For today’s topic, I’ve selected a question I hear frequently, in one form or another. And, after the recent announcement of IBM i 6.1.1, it’s particularly appropriate. I’ll set it up with the question, excerpted and altered, I received via e-mail:
We are currently testing our core applications on 6.1. There is a good chance we'll need to look at POWER7 and thus need 6.1.1 in the near future.
We already have many hours of QA time allocated for
testing of 6.1 and I would hate to do this again in a few months. I'm wondering
if we should consider just putting on 6.1.1. I need to be able to specify
exactly what is different in 6.1 and 6.1.1, so I know whether repeating tests
will be necessary.
Can you please explain to me?
The core of this question is an attempt to understand
what the “release” between major IBM i releases really contains.
The core of this question is an attempt to understand what the “release” between major IBM i releases really contains.
If you haven’t read my “Layers of i” blog entry, I suggest you look at it, because explaining the difference between 6.1 and 6.1.1 is more easily understood with that information in your head.
The "point” releases, such as 6.1.1 and 5.4.5 before that, were created to give customers a way to avoid exactly the sort of duplicate QA recertification the e-mailer described. Let me explain things a couple of different ways.
First, these point releases only contain changes below the Technology Independent Machine Interface, not in the part of IBM i that contains the APIs used by customer applications. This means no application changes are even possible for the point release because none of the APIs or the code that implement them will change. If you think about it in layers: Your applications sit on a layer of APIs. That API layer is being left exactly as it is. With the point release, we’re rolling in a new layer below that API layer -- the Licensed Internal Code.
So why do we need the new layer, and why should you be able to test on 6.1 and be confident the testing is valid for 6.1.1? This leads to the second way of describing point releases.
A point release is intended to allow customer access to new hardware and virtualization capabilities, without changing the interfaces the customer uses for existing function. In the point release, we enable new storage devices, for example. We also get our microcode ready for new processors, so that the transition from one generation to the next is seamless. Finally, we’re providing new PowerVM virtualization functions, and our microcode must be aware of them to take advantage of them -- the October release of PowerVM supports redundant Virtual IOS partitions for example, and our microcode needs to be able to use that capability.
None of these new hardware, processor or virtualization capabilities cause changes to an application, and certainly none of them change any of the database functions. Similarly, they don't change the implementation of other IBM i functions such as data queues, security functions, the IFS and so on. Any changes to those functions come through PTFs, and these PTFs are not associated with 6.1.1 in particular -- they apply to both 6.1 and 6.1.1 equally since the code base they’re fixing is exactly the same.
Over the years, we’ve had many, many customers who wanted to be able to adopt new hardware -- for the processing capacity for instance -- but they don’t want to have to recertify their applications at the same time. This actually benefits IBM as well, because we typically get customers onto our newer hardware sooner because they don't have to coordinate hardware and software updates concurrently.

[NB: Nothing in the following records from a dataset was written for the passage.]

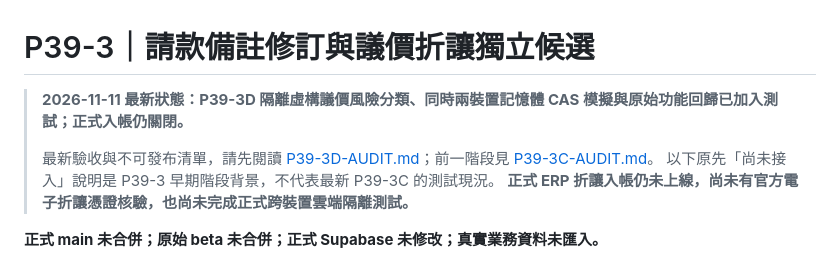
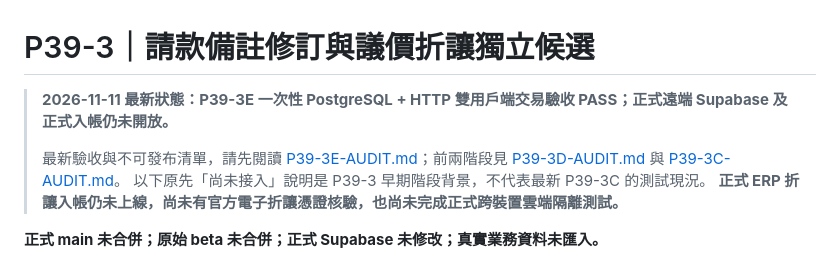
Before and after one commit to jacky54508-pixel/kushe-erp-mobile, a Markdown page: p39-candidate/README.md, the part around the change. GitHub-like rendering.

Commit message:
P39-3E: update candidate status and link audited disposable PostgreSQL CI results

```diff
--- a/p39-candidate/README.md
+++ b/p39-candidate/README.md
@@ -1,8 +1,8 @@
 # P39-3｜請款備註修訂與議價折讓獨立候選
 
-> **2026-11-11 最新狀態：P39-3D 隔離虛構議價風險分類、同時兩裝置記憶體 CAS 模擬與原始功能回歸已加入測試；正式入帳仍關閉。**
+> **2026-11-11 最新狀態：P39-3E 一次性 PostgreSQL + HTTP 雙用戶端交易驗收 PASS；正式遠端 Supabase 及正式入帳仍未開放。**
 >
-> 最新驗收與不可發布清單，請先閱讀 [P39-3D-AUDIT.md](./P39-3D-AUDIT.md)；前一階段見 [P39-3C-AUDIT.md](./P39-3C-AUDIT.md)。
+> 最新驗收與不可發布清單，請先閱讀 [P39-3E-AUDIT.md](./P39-3E-AUDIT.md)；前兩階段見 [P39-3D-AUDIT.md](./P39-3D-AUDIT.md) 與 [P39-3C-AUDIT.md](./P39-3C-AUDIT.md)。
 > 以下原先「尚未接入」說明是 P39-3 早期階段背景，不代表最新 P39-3C 的測試現況。
 > **正式 ERP 折讓入帳仍未上線，尚未有官方電子折讓憑證核驗，也尚未完成正式跨裝置雲端隔離測試。**
 >
```
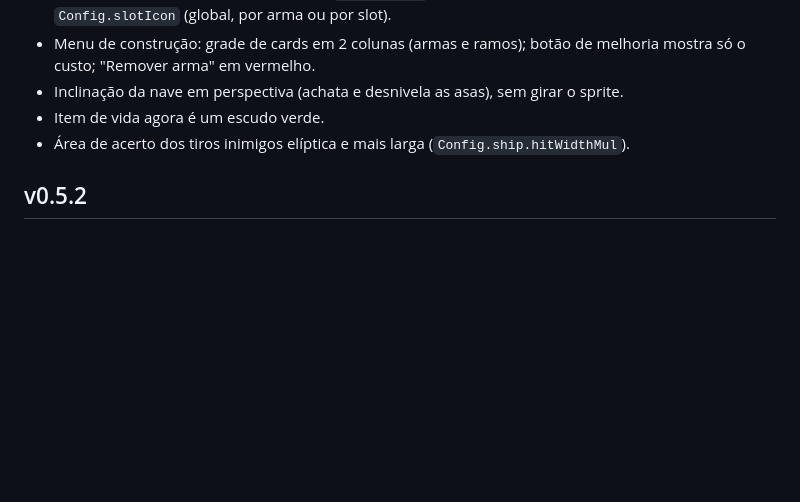
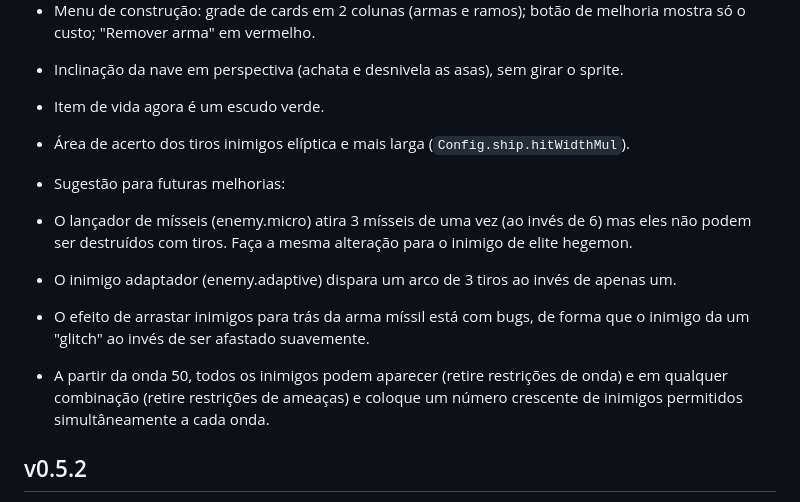
Before and after one commit to kenner-nv/airship_overdrive, a Markdown page: README.md, the part around the change. GitHub-like rendering; blank space fills up the shorter version.

Commit message:
Update README with future improvement suggestions
Added suggestions for future improvements to gameplay mechanics and enemy behavior.

```diff
--- a/README.md
+++ b/README.md
@@ -57,5 +57,11 @@ e abra `/jogos/starship-overdrive/`. Com `?debug` na URL, `window.__game` fica d
 - Item de vida agora é um escudo verde.
 - Área de acerto dos tiros inimigos elíptica e mais larga (`Config.ship.hitWidthMul`).
 
+- Sugestão para futuras melhorias:
+- O lançador de mísseis (enemy.micro) atira 3 mísseis de uma vez (ao invés de 6) mas eles não podem ser destruídos com tiros. Faça a mesma alteração para o inimigo de elite hegemon.
+- O inimigo adaptador (enemy.adaptive) dispara um arco de 3 tiros ao invés de apenas um.
+- O efeito de arrastar inimigos para trás da arma míssil está com bugs, de forma que o inimigo da um "glitch" ao invés de ser afastado suavemente.
+- A partir da onda 50, todos os inimigos podem aparecer (retire restrições de onda) e em qualquer combinação (retire restrições de ameaças) e coloque um número crescente de inimigos permitidos simultâneamente a cada onda.
+
 ## v0.5.2
 - Celular: a arena fica mais estreita (largura lógica = largura da tela ÷ `CONFIG.world.minScale`, entre `minWidth` 380 e `width` 540), então nave e inimigos aparecem ~30% maiores. Desktop continua em 540. O deslocamento do toque (`touchOffsetY`) é escalado para manter a mesma distância na tela.
```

If your business is prepared to do your 6.1 testing now, there’s no reason to delay it for fear of changes associated with 6.1.1. It’s another way we use the power of the IBM i architecture to protect your investment in software, while delivering new valuable capabilities in non-disruptive ways.